Day 7 (technically the 8th day in Japan) Sunday, July 2
Our feet and legs were aching when we woke up. According to our Steps trackers, we had been walking 8-10 miles a day for the past few days. Fortunately, right across the street was the Tenzoan Marketplace. We went and had some coffee in the entrance to what looked like a mall. But then we discovered the food area. It was like an outdoor food mall built inside. It was like a block of Sendai’s food area recreated inside the mall. So with very little walking, we ate our way through. Osaka-style takoyaki. Kara-age. Conveyor belt sushi. Mochi on a stick (dango). Curry-flavored popcorn. Ice cream. And ice cream.
And since it was there, we went to the aquarium. Having been to both the Monterey Bay and Aquarium of the Pacific, we weren’t sure if it would be worth going, but the Osaka Aquarium was awesome. They have two whale sharks swimming in the main tank. And lots of great displays and tanks that that path winds around and through. It was a relaxing day.
We looked up another marketplace for dinner near the Tsutenkaku Tower, the iconic tower you can walk through to see a 360 view of Osaka. We, again, ate at a few places. A kushi katsu place and an izakaya. The tower was interesting. It was built on a foundation that was modeled after the Arch du Triump and built to resemeble the Eiffel Tower. We paid the $5/person fee and rode up the elevator to see Osaka at night.
On the way down you go through a series of souvenir shops, including a shop and mini museum dedicated to Pocky. It seemed random, but apparently the company started in Osaka.
We returned to the apartment near the Aquarium and slept well.
Day 8- Monday, July 3
Miyuki had made arrangements with a guide who spoke English to take us through the town of Nara for the day. We got up early, packed up, and took the short 50-minute commuter train to Nara.
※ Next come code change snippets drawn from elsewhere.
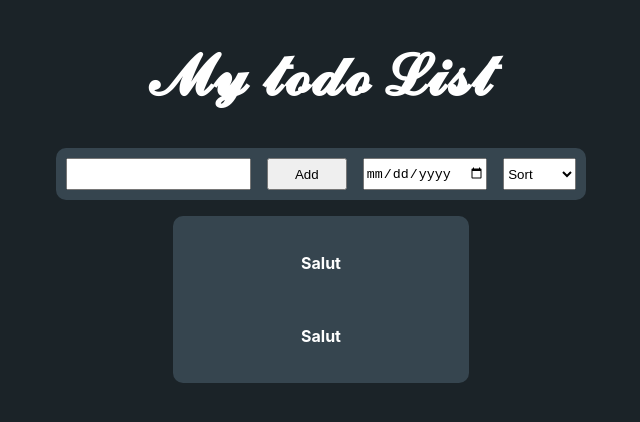
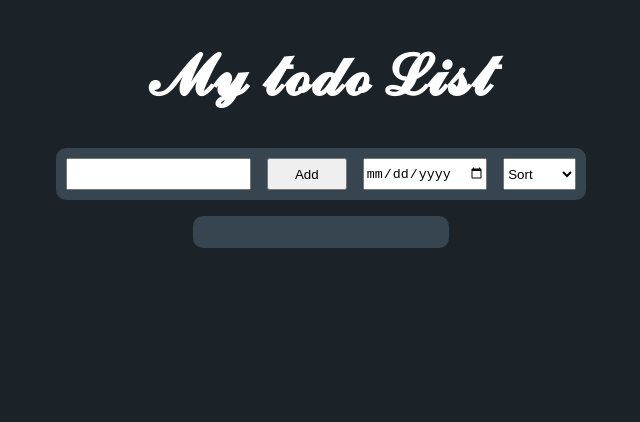
Before and after one commit to HakiEBIBI/react-todo, a React app: page / in a window 1280 px wide. Shown: the top 422 px of the page, without its empty margins (319-959 px from the left). Built offline with nearby package versions, Linux system fonts and the light colour scheme; the HTML template or start-up script is replaced by a standard one.

Commit message:
feat: did that todo is pushed on a li close #9

```diff
--- a/src/AddTodo.tsx
+++ /dev/null
@@ -1,20 +0,0 @@
-export const TodoStructure = () => {
-    return (
-        <div className="all">
-            <div className="AllInput">
-                <input/>
-                <button type="button" className="ButtonTodo">
-                    Add
-                </button>
-                <input type="date"/>
-                <select>
-                    <option>Sort</option>
-                    <option>Duedate</option>
-                    <option>Name</option>
-                    <option>Done</option>
-                    <option>Undone</option>
-                </select>
-            </div>
-        </div>
-    );
-};
--- a/src/App.tsx
+++ b/src/App.tsx
@@ -1,14 +1,19 @@
 import './App.css';
-import {TodoStructure} from "./AddTodo.tsx";
+import {TodoStructure} from "./TodoStructure.tsx";
 import {TodoList} from "./TodoList.tsx";
+import {useState} from "react";
 
 
 const App = () => {
+    const [list, setList] = useState<string[]>([])
+    const todoAdd = (todoAdd: string) => {
+        setList([...list, todoAdd])
+    }
     return (
         <div className="content">
             <h1>𝓜𝔂 𝓽𝓸𝓭𝓸 𝓛𝓲𝓼𝓽</h1>
-            <TodoStructure/>
-            <TodoList/>
+            <TodoStructure addTodo={todoAdd}/>
+            <TodoList todoList={list}/>
         </div>
     );
 };
--- a/src/TodoList.tsx
+++ b/src/TodoList.tsx
@@ -1,24 +1,11 @@
-export const todo = [
-    {
-        name: 'Salut',
-        done: false,
-        date: Date.now(),
-    },
-    {
-        name: 'Salut',
-        done: false,
-        date: Date.now(),
-    }
-];
-
-export const TodoList = () => {
+export const TodoList = ({todoList}: { todoList: string[] }) => {
     return (
         <div className="all-list">
             <div className="todo-list">
                 <ul>
-                    {todo.map((task, index) => (
+                    {todoList.map((task, index) => (
                         <li key={index}>
-                            <h4>{task.name}</h4>
+                            <h4>{task}</h4>
                         </li>
                     ))}
                 </ul>
--- /dev/null
+++ b/src/TodoStructure.tsx
@@ -0,0 +1,34 @@
+import React, {useState} from 'react';
+
+export const TodoStructure = ({addTodo}: { addTodo: (todoAdd: string) => void }) => {
+
+    const [inputValue, setInputValue] = useState('');
+    const HandleInput = (e: React.ChangeEvent<HTMLInputElement>) => {
+        setInputValue(e.target.value);
+    };
+    const newTodo = (e: React.ChangeEvent<HTMLFormElement>) => {
+        e.preventDefault();
+        addTodo(inputValue)
+        setInputValue('');
+    }
+    return (
+        <form onSubmit={newTodo}>
+            <div className="all">
+                <div className="AllInput">
+                    <input onChange={HandleInput} value={inputValue}/>
+                    <button type="button" className="ButtonTodo">
+                        Add
+                    </button>
+                    <input type="date"/>
+                    <select>
+                        <option>Sort</option>
+                        <option>Duedate</option>
+                        <option>Name</option>
+                        <option>Done</option>
+                        <option>Undone</option>
+                    </select>
+                </div>
+            </div>
+        </form>
+    );
+};
```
We had to leave our bags at the station for about $35, but it was worth it.
Yoko was a volunteer tour guide based out of Kyoto. I think she was retired. Her English was excellent, and she had a dry sense of humor. She walked us all over Nara to see two Buddhist shrines and one Shinto shrine. Everything was great. It was shrine day. Seeing structures that originated over a thousand years ago was intense. None of them were original, as they burned down a lot through the ages. But they were still around 800 years old.
On really unique aspect of Nara is the deer that roam freely throughout the town. The deer are protected because they are seen as sacred. According to legend, the town was formed when a deity rode into the area on a white deer to be a protector. So, they have become as much a part of the city as the shrines.
For 150 yen you can buy these special crackers and feed them. Beware. The deer come right up to you, bow…yes I said BOW, and you give them a cracker. And all is well for about 5 seconds. If you don’t give them one, they will nudge you or even head butt you. They will try to eat whatever you have in your hand. You can hear groups of people screaming as they are accosted by these deer. It’s a surreal experience that borders on dangerous. Initially, everyone was really enthralled with deer following us around. After about 30 minutes it was downright annoying.
Maybe it was the heat and humidity, but Ethan and I seriously discussed whether or not we could knock one of those fuckers out with one punch. How hot was it? I drank two bottles of water and two bottles of green tea from the vending machines. I never peed once. I couldn’t have peed if I had wanted to.
I play bass in a band called Doctors and Engineers, which is a South Asian rock band. It has been an amazing experience being a part of something so culturally different from my own. But in Nara, I discovered partnerships between Japan and South Asia aren’t such a new idea.
When Emperor Shomu had the Todaiji Shrine built that houses the huge bronze Buddha, priests from India came to the dedication in the year 752. And here I thought we had some novel new alliance going with Doctors and Engineers.
The tour finished at the Todaiji Shrine, the largest wooden structure in the world, and we were beat. It was over 90 degrees with severe humidity. We were all drenched in sweat and feeling like we were dying, but Yoko never even sat down. She even walked us back through town to the train station to show me some stores specializing in local art supplies and green tea. We probably should have felt ashamed that a woman in her 60’s still had a spring in her step after walking us on a 10-mile tour in the searing heat and humidity, but we were too tired to care.
We hopped the commuter train to Kyoto and found our way to the next Air BnB. This one was larger than others, but it only had one tiny air conditioner. We cranked it up and sat there sweating for the next few hours. It wasn’t like a sauna. It literally was a sauna. Somehow we all fell asleep, either despite or due to the heat.
While fighting heat stroke and dementia, I thought about the day. The history of Japan and this region predated American history by over a thousand years. Yoko had talked of a period of 300 years where there were no wars. Just peace and prosperity. Leave it humans to fuck up a good thing.
My own country is in a kind of freefall in the aftermath of electing a complete moron with no moral compass, empathy, or impulse control. It will be a long time before we see extended periods of peace and prosperity.